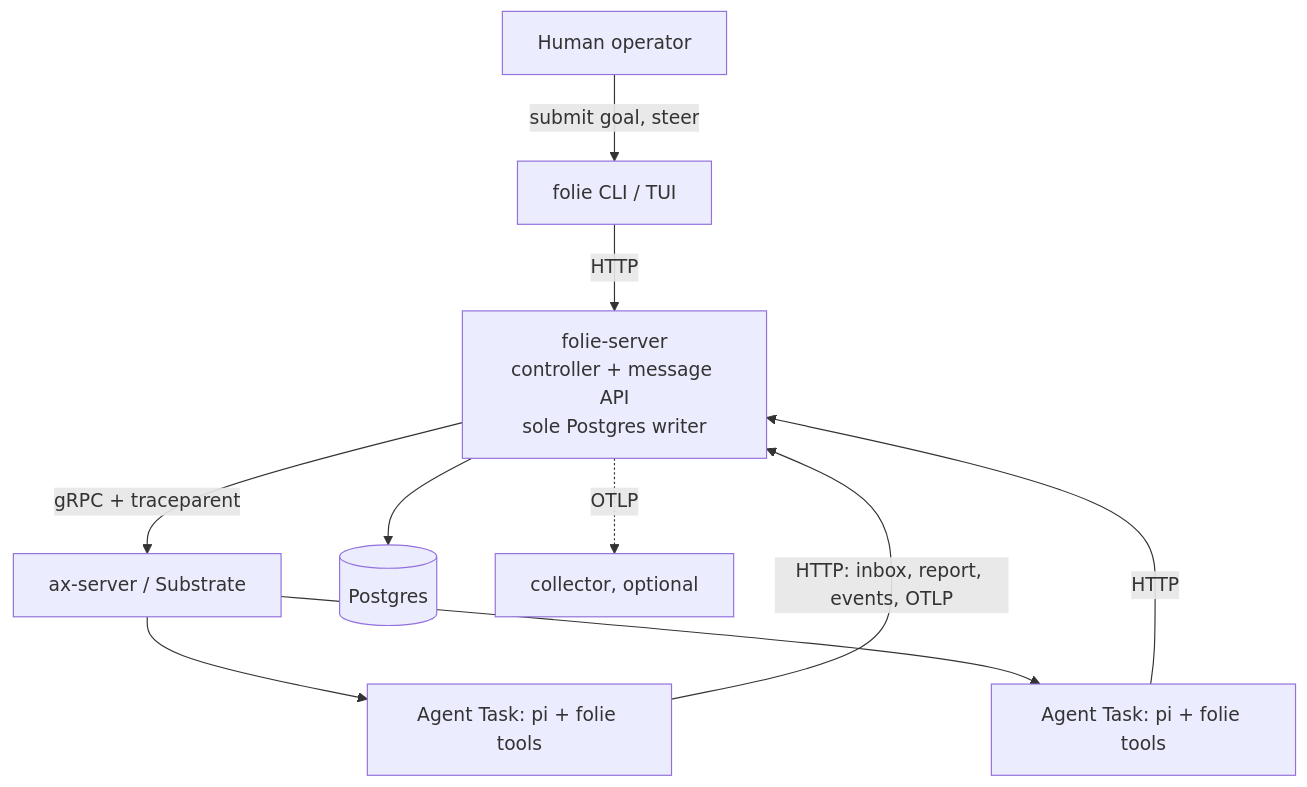
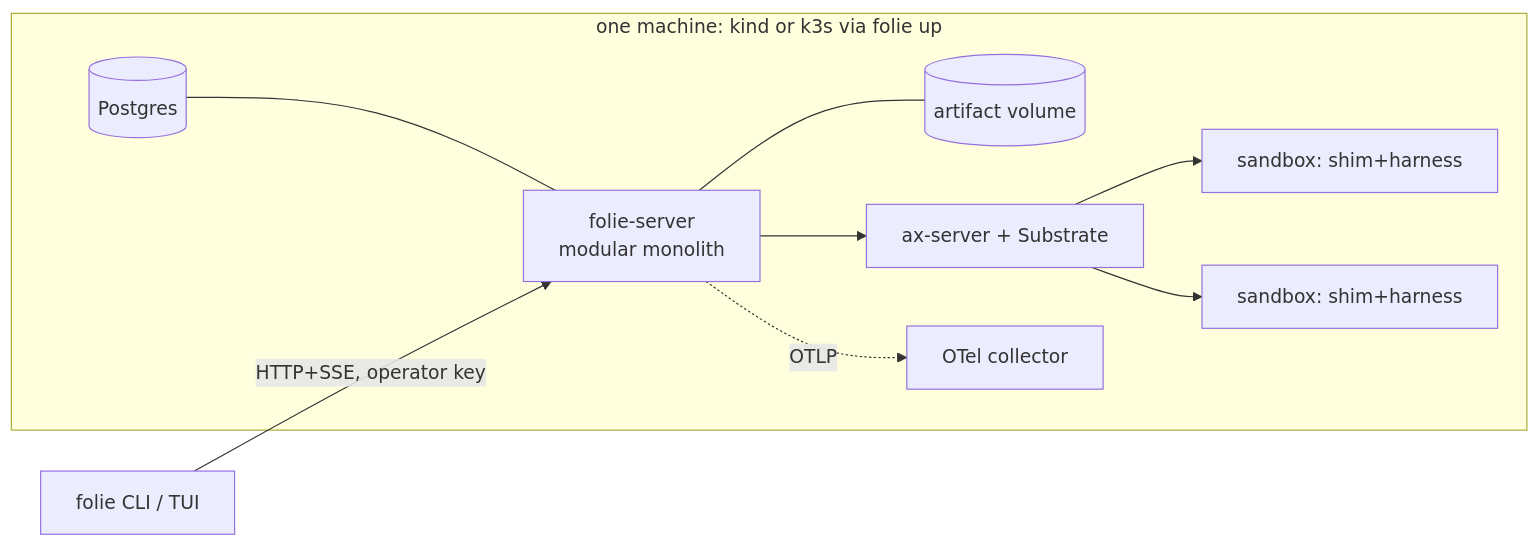
The second of 2 diagrams in DESIGN.md (sauryagur/Folie), drawn with Mermaid before and after one commit. The commit also changed other lines of this file and 20 other files, not shown here.

Commit message:
docs: swarm target architecture and R-1 spec baseline

````diff
--- a/DESIGN.md
+++ b/DESIGN.md
@@ -259,12 +373,11 @@
 ```mermaid
-graph TD
-    Human[Human operator] -->|submit goal, steer| TUI[folie CLI / TUI]
-    TUI -->|HTTP| Server[folie-server<br/>controller + message API<br/>sole Postgres writer]
-    Server -->|gRPC + traceparent| AxServer[ax-server / Substrate]
-    AxServer --> Agent1[Agent Task: pi + folie tools]
-    AxServer --> AgentN[Agent Task: pi + folie tools]
-    Agent1 -->|HTTP: inbox, report, events, OTLP| Server
-    AgentN -->|HTTP| Server
-    Server --> DB[(Postgres)]
-    Server -.->|OTLP| Collector[collector, optional]
+graph LR
+    subgraph Host[one machine: kind or k3s via folie up]
+      PGv[(Postgres)] --- S[folie-server<br/>modular monolith]
+      S --- ART[(artifact volume)]
+      S --> AXs[ax-server + Substrate]
+      S -.OTLP.-> COL[OTel collector]
+      AXs --> SB1[sandbox: shim+harness] & SB2[sandbox: shim+harness]
+    end
+    CLI[folie CLI / TUI] -->|HTTP+SSE, operator key| S
 ```
````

--- TASK TO COMPLETE ---
Could you copy the listing exactly, leaving out any pictures?

--- TASK RESPONSE ---
The second of 2 diagrams in DESIGN.md (sauryagur/Folie), drawn with Mermaid before and after one commit. The commit also changed other lines of this file and 20 other files, not shown here.

Commit message:
docs: swarm target architecture and R-1 spec baseline

````diff
--- a/DESIGN.md
+++ b/DESIGN.md
@@ -259,12 +373,11 @@
 ```mermaid
-graph TD
-    Human[Human operator] -->|submit goal, steer| TUI[folie CLI / TUI]
-    TUI -->|HTTP| Server[folie-server<br/>controller + message API<br/>sole Postgres writer]
-    Server -->|gRPC + traceparent| AxServer[ax-server / Substrate]
-    AxServer --> Agent1[Agent Task: pi + folie tools]
-    AxServer --> AgentN[Agent Task: pi + folie tools]
-    Agent1 -->|HTTP: inbox, report, events, OTLP| Server
-    AgentN -->|HTTP| Server
-    Server --> DB[(Postgres)]
-    Server -.->|OTLP| Collector[collector, optional]
+graph LR
+    subgraph Host[one machine: kind or k3s via folie up]
+      PGv[(Postgres)] --- S[folie-server<br/>modular monolith]
+      S --- ART[(artifact volume)]
+      S --> AXs[ax-server + Substrate]
+      S -.OTLP.-> COL[OTel collector]
+      AXs --> SB1[sandbox: shim+harness] & SB2[sandbox: shim+harness]
+    end
+    CLI[folie CLI / TUI] -->|HTTP+SSE, operator key| S
 ```
````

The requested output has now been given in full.